- Needing different data for different roles
- The analytical team’s ability to present the right data to the right people at the right time
- Leadership’s willingness and ability to use analytics
- Not investing in non-digital activities to support analytics adoption
This is commonly the least mature driver, with an average score of 2.6.
One people-related challenge we noticed was the digital gap. It seems to be getting wider.
Nearly everyone works with technology, but not everyone works with personal computers. People that don’t use computers can lack critical digital and other skills needed to keep up with changes in HR technology.
Organizations also tend to burn through analytical talent. They aren’t realistic about necessary skills and over-hire. Talent doesn’t get to use their hard-earned skills. They end up disengaged and looking for new projects and opportunities.
People still tend to be one of the most mature business areas, with an average score of 3.4.
Most organizations, no matter how mature they are, struggle with:
- Data quality
- Developing metrics
- Creating a standardized way to develop metrics

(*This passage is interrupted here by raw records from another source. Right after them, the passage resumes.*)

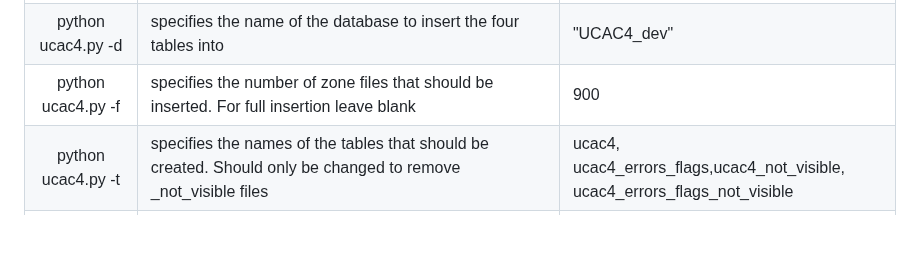
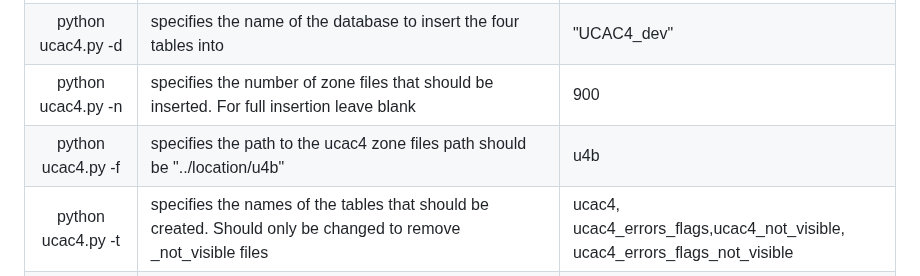
Before and after one commit to codegard4/catalogs, a Markdown page: README.md, the part around the change. Drawn GitHub-style; blank space fills up the shorter version.

```diff
--- a/README.md
+++ b/README.md
@@ -111,7 +111,8 @@ Overview of possible execution commands:
 |:-----:|:----------|:------|
 |python ucac4.py|creates UCAC4_dev database by pulling from the zone files in the u4b folder of the catalog and adds all rows of the catalog to ucac4, ucac4_errors_flags, ucac4_not_visible, and ucac4_errors_flags_not_visible tables||
 |python ucac4.py -d|specifies the name of the database to insert the four tables into|"UCAC4_dev"|
-|python ucac4.py -f|specifies the number of zone files that should be inserted. For full insertion leave blank|900|
+|python ucac4.py -n|specifies the number of zone files that should be inserted. For full insertion leave blank|900|
+|python ucac4.py -f|specifies the path to the ucac4 zone files path should be "../location/u4b"|u4b|
 |python ucac4.py -t|specifies the names of the tables that should be created. Should only be changed to remove _not_visible files|ucac4, ucac4_errors_flags,ucac4_not_visible, ucac4_errors_flags_not_visible|
 |python ucac4.py -r|specifies whether the files should be randomly or uniformly chosen for insertion. If r==True then files will be randomly chosen up to the specified number of files|False|
 
```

This driver has an average score of 2.8, but if we remove the governance scores, it falls to less than 2.4.
More About Rizing’s People Analytics Assessment
If you’re interested in learning more about where your organization falls in these different areas, consider taking our assessment. It’s easy to access online and you can complete the survey on your phone.
More about the survey:
- What: An online assessment using Qualtrics.
- How long: Takes ~30 minutes to complete.
- Turn around: Report returned in five business days.
- Why: Personalized insights and recommendations.
- Who: A head of/VP/Director of People Analytics should take the assessment.
- Report: Written for all senior-level HR Leaders.
- Follow-up: Clients will have a one-hour follow-up call with a Rizing expert to review the findings and help interpret the report.
Common Use Cases
- Measuring current capabilities as an assessment and benchmark.
- Complete assessment annually as part of an ongoing assessment/used as part of KPI.
- Before and after a major deployment or new initiative as part of measuring the impact of the project/measure of success.
Ready to get started on your own People Analytics Maturity Assessment? Head over to the assessment request form to get started.